Here’s a warning sent to us at our tipline at firstname.lastname@example.org from a reader who got burned locking up her bike outside her apartment:
I am emailing to mention the fact that a lot of bikes have been stolen on my block in the last week. I am on Passyunk between Mifflin and Moore streets. I had my bike locked to my mom’s bike and the thieves actually took bolt cutters and cut through her frame to get mine.
The reader said her bike was a single speed worth about $300. Her mom’s, which was basically cut in half, was a three-speed cruiser. This is the second report of bike thefts we’ve gotten in the past couple weeks. So is this a bona fide crime trend?
No, according to Officer Juan “Ace” Delgado, a community-relations officer at the 3rd Police District. He told us that last week there were eight bike thefts in the district, which covers south of Lombard Street, east of Broad. There are usually about 10.

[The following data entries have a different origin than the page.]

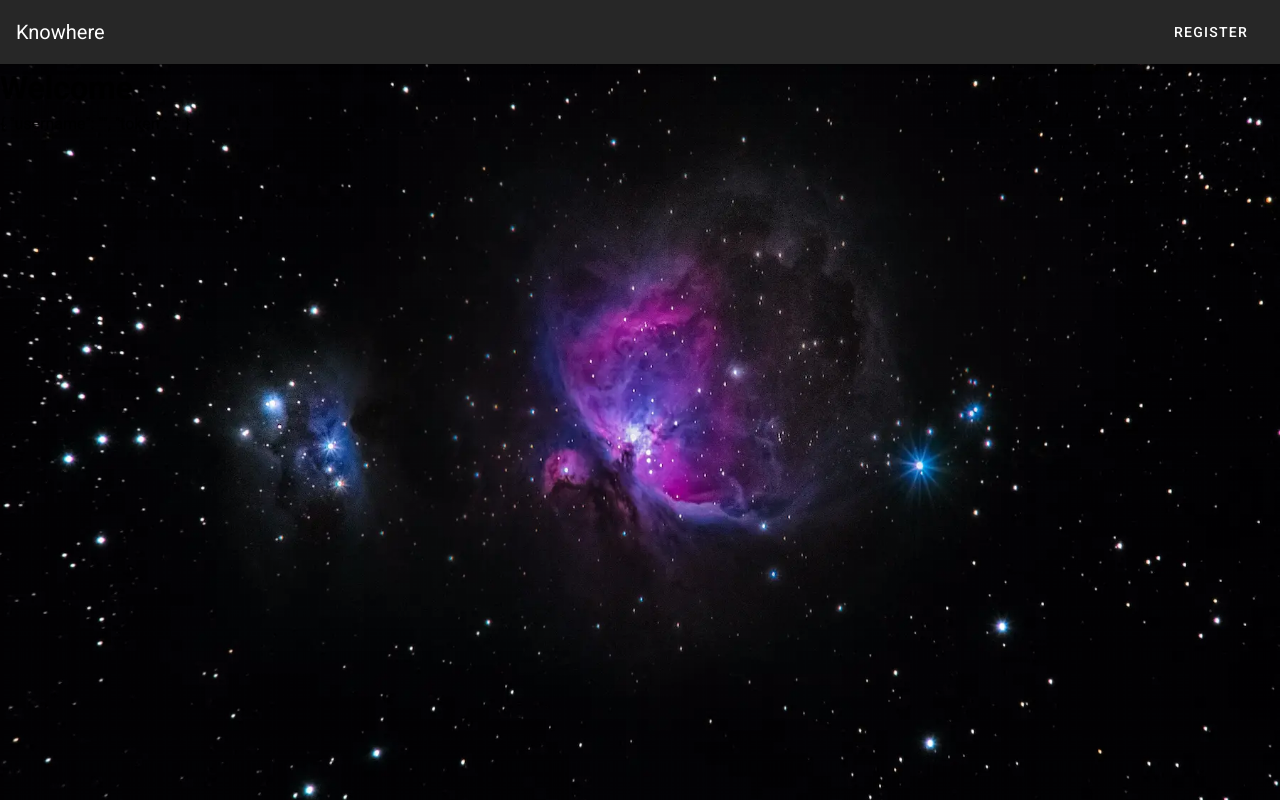
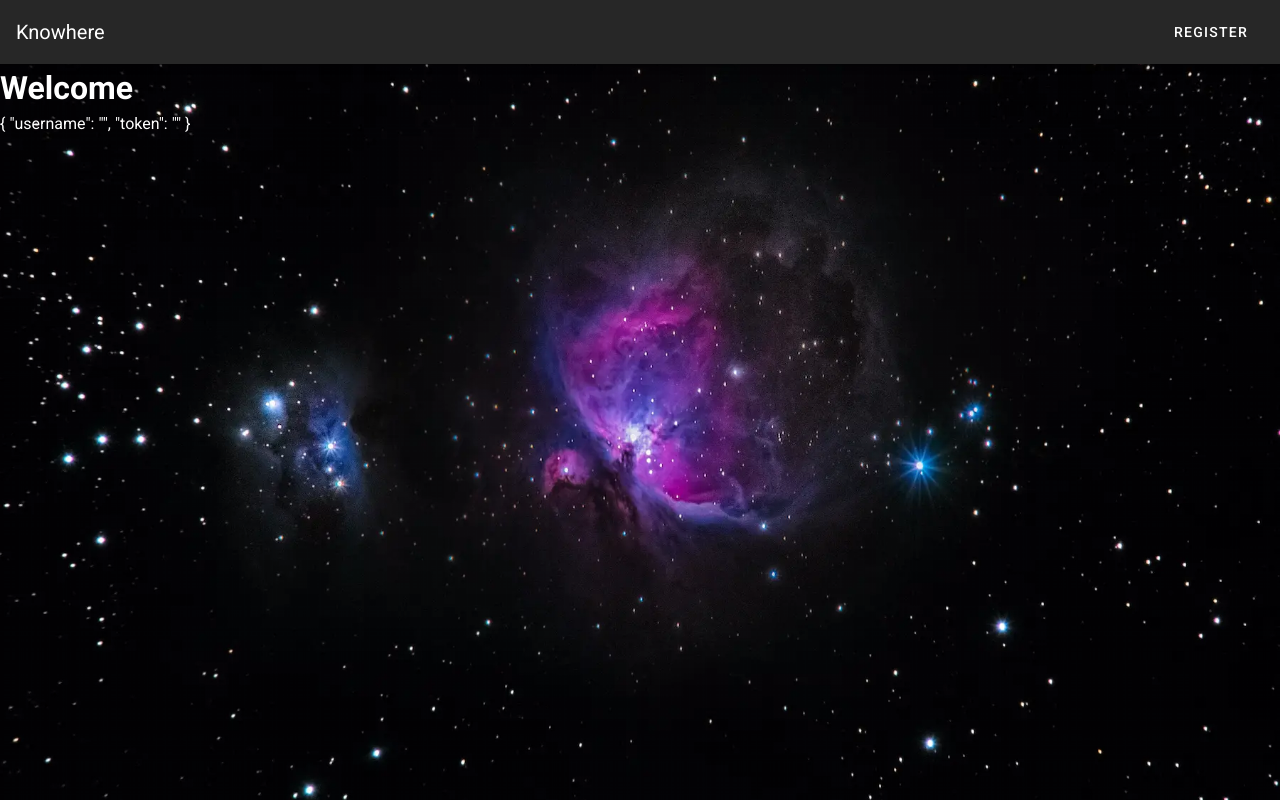
Before and after one commit to bikingbadger/knowhere, a Vue app: page /#/ in a window 1280 px wide. Built offline with nearby package versions, Linux system fonts and the light colour scheme.

Commit message:
feat(setup): Set vuetify as dark mode

```diff
--- a/src/plugins/vuetify.js
+++ b/src/plugins/vuetify.js
@@ -3,4 +3,6 @@ import Vuetify from "vuetify/lib/framework";
 
 Vue.use(Vuetify);
 
-export default new Vuetify({});
+export default new Vuetify({
+  theme: { dark: true }
+});
```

But Delgado did say that bike theft, like other crime, does spike each summer. “We try to educate people on these types of things because bikes do get taken more in the summertime because more people ride bikes in the summer,” Delgado said.
He said that the vast majority of the 86 bike thefts reported in the last six months occurred because the owner either left it unlocked in the back yard or locked it improperly or not at all in front of their house. Bikes that are locked properly with sturdy locks are rarely targeted.
Of course, none of this would have helped the reader who lost two bikes in one fell swoop. Delgado said he had never heard of a thief sacrificing one bike with bolt cutters to get to another. Just in case, though, don’t lock your bike to another bike.
One thing you can do is register your bike with the 3rd District, at 11th and Wharton streets. Call 215-686-3033 to see if Delgado, another community relations Officer Harkins, or crime prevention officer Michael Duffy will be there. Bring a picture of the bike, which they can attach to the registration and alert officers to be on the lookout. Also, if you have a surveillance camera at your house, register it with the department’s Safe Cam system.
Of those 86 thefts, eight arrests have been made, Delgado said, so there is a slight chance you’ll get your bike back if it’s registered. Another helpful tip is to write your name and contact info on a card and attach it to the underside of the seat so you can be contacted if the cops happen to come across the bike.
So, does this sync up with what you’ve been hearing? Any terrible stolen bike stories out there?